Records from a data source
_ _ _ _

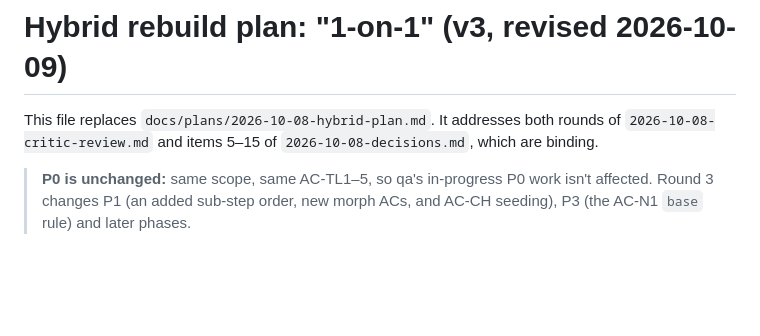
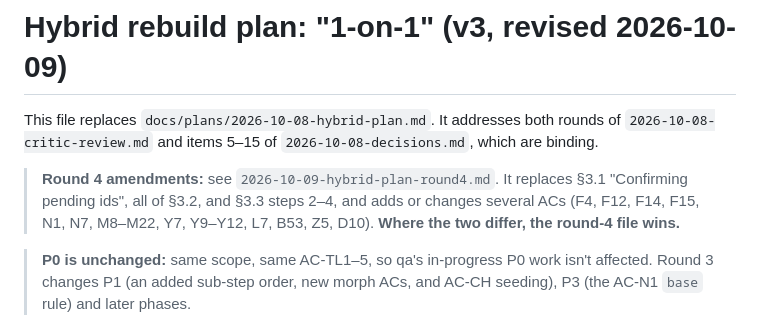
Before and after one commit to gilovi/1-on-1, a Markdown page: docs/plans/2026-10-08-hybrid-plan.md, the part around the change. Rendered like a GitHub page; blank space fills up the shorter version.

Commit message:
Add round-4 amendments to the hybrid plan
Co-Authored-By: Claude Opus 5.5 <noreply@anthropic.com>

```diff
--- a/docs/plans/2026-10-08-hybrid-plan.md
+++ b/docs/plans/2026-10-08-hybrid-plan.md
@@ -1,6 +1,8 @@
 # Hybrid rebuild plan: "1-on-1" (v3, revised 2026-10-09)
 
 This file replaces `docs/plans/2026-10-08-hybrid-plan.md`. It addresses both rounds of `2026-10-08-critic-review.md` and items 5–15 of `2026-10-08-decisions.md`, which are binding.
+
+> **Round 4 amendments:** see `2026-10-09-hybrid-plan-round4.md`. It replaces §3.1 "Confirming pending ids", all of §3.2, and §3.3 steps 2–4, and adds or changes several ACs (F4, F12, F14, F15, N1, N7, M8–M22, Y7, Y9–Y12, L7, B53, Z5, D10). **Where the two differ, the round-4 file wins.**
 
 > **P0 is unchanged:** same scope, same AC-TL1–5, so qa's in-progress P0 work isn't affected. Round 3 changes P1 (an added sub-step order, new morph ACs, and AC-CH seeding), P3 (the AC-N1 `base` rule) and later phases.
 
```
Also changed, not shown: docs/plans/2026-10-09-hybrid-plan-round4.md (added, +499 -0 lines).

_ _ _ _

**What to do**
Determine the number of lines in the data that contain "added" as a word or string, and state only that number.

**Answer space**
2